Kim Gudeman, Coordinated Science Lab
- Professor Olgica Milenkovic developed a mathematical model for predicting which virus strains will be most harmful.
- Vaccine makers can use the information to create more effective vaccines for influenza.
- The model can be applied to many other viruses such as smallpox, but it does not work against retroviruses such as HIV.
Get a flu shot, prevent the flu? While the vaccine often works, there are other years when a high percentage of patients who received the shot get influenza anyway.
ECE Assistant Professor Olgica Milenkovic believes that it’s possible to create more consistently effective vaccines--and that the solution is better math.
Milenkovic and her research team have developed a new mathematical model for predicting which strains of a virus will be the most virulent and harmful to the general population. Vaccine makers can use the information to create more effective vaccines for influenza and other viruses.
“You can only include three or four strains of influenza in a flu vaccine,” said Milenkovic, a resident researcher in the Coordinated Science Laboratory. “What our model does is help you choose the three or four strains most likely to do the most harm.”
Currently, the Center for Disease Control uses random, one-dimensional sampling throughout the country to identify the viruses that appear most frequently. Researchers use the DNA sequence to classify the strains. The center also works with foreign governments since travelers often bring new strains into the country.
But this approach has limitations. Viruses and their DNA mutate quickly. So if enough time elapses between collection points, it’s possible to find two viruses with similar sequences that are completely different strains.
Furthermore, sampling entire households could also throw off the numbers. If people live together, it’s more likely a virus will spread, but it’s not necessarily the best indicator of the virulence of each strain. A home may have 10 people who all catch a mild virus, but the results should be weighed (and perhaps discounted) against a household with four people who get violently ill with an aggressive strain.
Milenkovic’s probability model tackles these problems with algorithms that account for spatial and time coordinates related to sampling. The model reveals the correct distribution of viruses, the frequency of viruses in the population even using a small sample, the percentage of viruses that may be missing from the sampling, and the original frequencies of the viruses independent of sampling techniques.

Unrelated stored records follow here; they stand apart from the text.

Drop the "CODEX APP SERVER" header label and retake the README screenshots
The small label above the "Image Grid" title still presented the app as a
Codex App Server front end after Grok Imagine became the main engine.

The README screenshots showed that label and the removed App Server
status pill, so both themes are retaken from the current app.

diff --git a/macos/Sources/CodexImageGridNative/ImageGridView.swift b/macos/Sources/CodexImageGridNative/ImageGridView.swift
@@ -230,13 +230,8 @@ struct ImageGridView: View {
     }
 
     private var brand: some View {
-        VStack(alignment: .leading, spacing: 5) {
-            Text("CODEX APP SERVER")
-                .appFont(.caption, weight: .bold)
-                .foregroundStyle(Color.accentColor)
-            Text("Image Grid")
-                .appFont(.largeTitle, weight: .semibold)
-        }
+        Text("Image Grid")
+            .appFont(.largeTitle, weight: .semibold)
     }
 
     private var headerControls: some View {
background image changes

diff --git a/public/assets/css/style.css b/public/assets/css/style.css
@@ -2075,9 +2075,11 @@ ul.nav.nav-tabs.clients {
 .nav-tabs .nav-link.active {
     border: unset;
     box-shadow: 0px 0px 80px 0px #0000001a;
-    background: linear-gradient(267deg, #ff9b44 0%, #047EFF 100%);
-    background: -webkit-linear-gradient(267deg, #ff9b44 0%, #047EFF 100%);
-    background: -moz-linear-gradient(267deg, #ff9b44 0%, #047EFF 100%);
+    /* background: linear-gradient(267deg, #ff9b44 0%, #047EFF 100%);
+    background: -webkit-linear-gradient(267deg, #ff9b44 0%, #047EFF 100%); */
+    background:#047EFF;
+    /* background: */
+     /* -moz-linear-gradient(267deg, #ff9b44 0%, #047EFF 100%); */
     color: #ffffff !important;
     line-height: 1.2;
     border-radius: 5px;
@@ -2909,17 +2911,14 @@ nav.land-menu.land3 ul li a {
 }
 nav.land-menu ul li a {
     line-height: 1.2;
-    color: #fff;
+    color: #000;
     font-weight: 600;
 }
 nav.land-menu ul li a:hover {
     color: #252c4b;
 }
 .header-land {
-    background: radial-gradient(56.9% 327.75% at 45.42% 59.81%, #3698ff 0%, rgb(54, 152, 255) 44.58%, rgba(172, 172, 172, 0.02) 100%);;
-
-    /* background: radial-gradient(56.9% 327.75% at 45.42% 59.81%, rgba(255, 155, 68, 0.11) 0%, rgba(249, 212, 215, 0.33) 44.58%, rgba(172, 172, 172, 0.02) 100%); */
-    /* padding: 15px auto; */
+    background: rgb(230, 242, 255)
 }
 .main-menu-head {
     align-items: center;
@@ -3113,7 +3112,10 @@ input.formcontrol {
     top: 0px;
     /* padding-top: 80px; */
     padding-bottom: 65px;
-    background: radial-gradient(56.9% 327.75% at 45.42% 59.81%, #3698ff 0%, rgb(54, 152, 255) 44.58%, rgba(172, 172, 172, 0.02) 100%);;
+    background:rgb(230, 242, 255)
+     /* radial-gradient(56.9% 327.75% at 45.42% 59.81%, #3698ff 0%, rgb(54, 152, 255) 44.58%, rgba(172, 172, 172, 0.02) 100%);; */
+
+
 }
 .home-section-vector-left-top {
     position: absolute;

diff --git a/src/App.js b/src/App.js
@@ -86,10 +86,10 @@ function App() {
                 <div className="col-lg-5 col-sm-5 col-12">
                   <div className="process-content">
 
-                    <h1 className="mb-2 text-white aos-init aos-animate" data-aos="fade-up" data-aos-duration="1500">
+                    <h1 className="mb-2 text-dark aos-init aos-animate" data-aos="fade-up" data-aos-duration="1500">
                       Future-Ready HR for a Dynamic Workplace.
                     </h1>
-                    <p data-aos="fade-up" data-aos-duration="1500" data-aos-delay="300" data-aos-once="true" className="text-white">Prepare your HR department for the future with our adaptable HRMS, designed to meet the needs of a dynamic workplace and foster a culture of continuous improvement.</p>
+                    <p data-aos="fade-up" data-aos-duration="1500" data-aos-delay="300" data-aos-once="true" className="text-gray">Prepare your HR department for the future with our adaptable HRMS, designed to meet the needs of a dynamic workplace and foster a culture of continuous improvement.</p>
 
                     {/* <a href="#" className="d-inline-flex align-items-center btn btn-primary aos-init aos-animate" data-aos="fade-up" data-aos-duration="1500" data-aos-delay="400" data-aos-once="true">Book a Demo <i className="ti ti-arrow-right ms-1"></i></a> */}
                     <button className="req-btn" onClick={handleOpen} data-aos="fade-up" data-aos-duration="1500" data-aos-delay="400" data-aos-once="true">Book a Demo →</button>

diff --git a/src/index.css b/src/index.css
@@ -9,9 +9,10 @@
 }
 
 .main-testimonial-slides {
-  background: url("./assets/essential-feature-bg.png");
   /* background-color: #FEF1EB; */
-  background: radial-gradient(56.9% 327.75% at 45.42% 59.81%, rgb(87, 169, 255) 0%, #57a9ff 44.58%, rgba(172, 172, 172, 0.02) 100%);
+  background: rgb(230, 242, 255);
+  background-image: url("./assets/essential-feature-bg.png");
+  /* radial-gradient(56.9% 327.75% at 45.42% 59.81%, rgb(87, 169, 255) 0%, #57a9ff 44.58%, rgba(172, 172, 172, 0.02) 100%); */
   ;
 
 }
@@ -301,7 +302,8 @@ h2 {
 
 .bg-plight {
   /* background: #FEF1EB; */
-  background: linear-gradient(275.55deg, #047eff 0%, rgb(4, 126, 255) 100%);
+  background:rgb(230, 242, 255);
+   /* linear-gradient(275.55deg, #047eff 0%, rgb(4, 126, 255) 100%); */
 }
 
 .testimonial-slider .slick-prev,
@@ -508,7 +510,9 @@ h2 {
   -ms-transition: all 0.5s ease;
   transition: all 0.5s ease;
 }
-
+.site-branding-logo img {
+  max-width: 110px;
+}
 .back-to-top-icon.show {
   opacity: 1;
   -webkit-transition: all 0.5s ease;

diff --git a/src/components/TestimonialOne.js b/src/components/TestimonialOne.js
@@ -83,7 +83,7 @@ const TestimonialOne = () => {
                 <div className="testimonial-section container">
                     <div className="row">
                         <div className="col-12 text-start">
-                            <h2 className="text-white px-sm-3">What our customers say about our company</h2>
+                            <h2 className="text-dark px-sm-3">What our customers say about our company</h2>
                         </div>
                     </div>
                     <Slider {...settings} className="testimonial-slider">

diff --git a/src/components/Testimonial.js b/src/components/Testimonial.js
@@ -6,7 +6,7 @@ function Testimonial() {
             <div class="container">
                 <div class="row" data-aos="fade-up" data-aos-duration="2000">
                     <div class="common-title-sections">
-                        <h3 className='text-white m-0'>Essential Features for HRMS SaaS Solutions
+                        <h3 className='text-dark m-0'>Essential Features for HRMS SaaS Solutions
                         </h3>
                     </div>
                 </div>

“When you don’t know the parameters, the algorithm still works,” she said.
The algorithm easily detects the most aggressive viruses. The group also developed an iterative algorithm that identifies viruses that aren’t as virulent, but spread easily, when compared with 200 virus sequences. Milenkovic’s team is still testing the algorithm against larger populations.
In addition to the flu, the model can be applied to many other viruses such as smallpox. The model does not work against retroviruses such as HIV.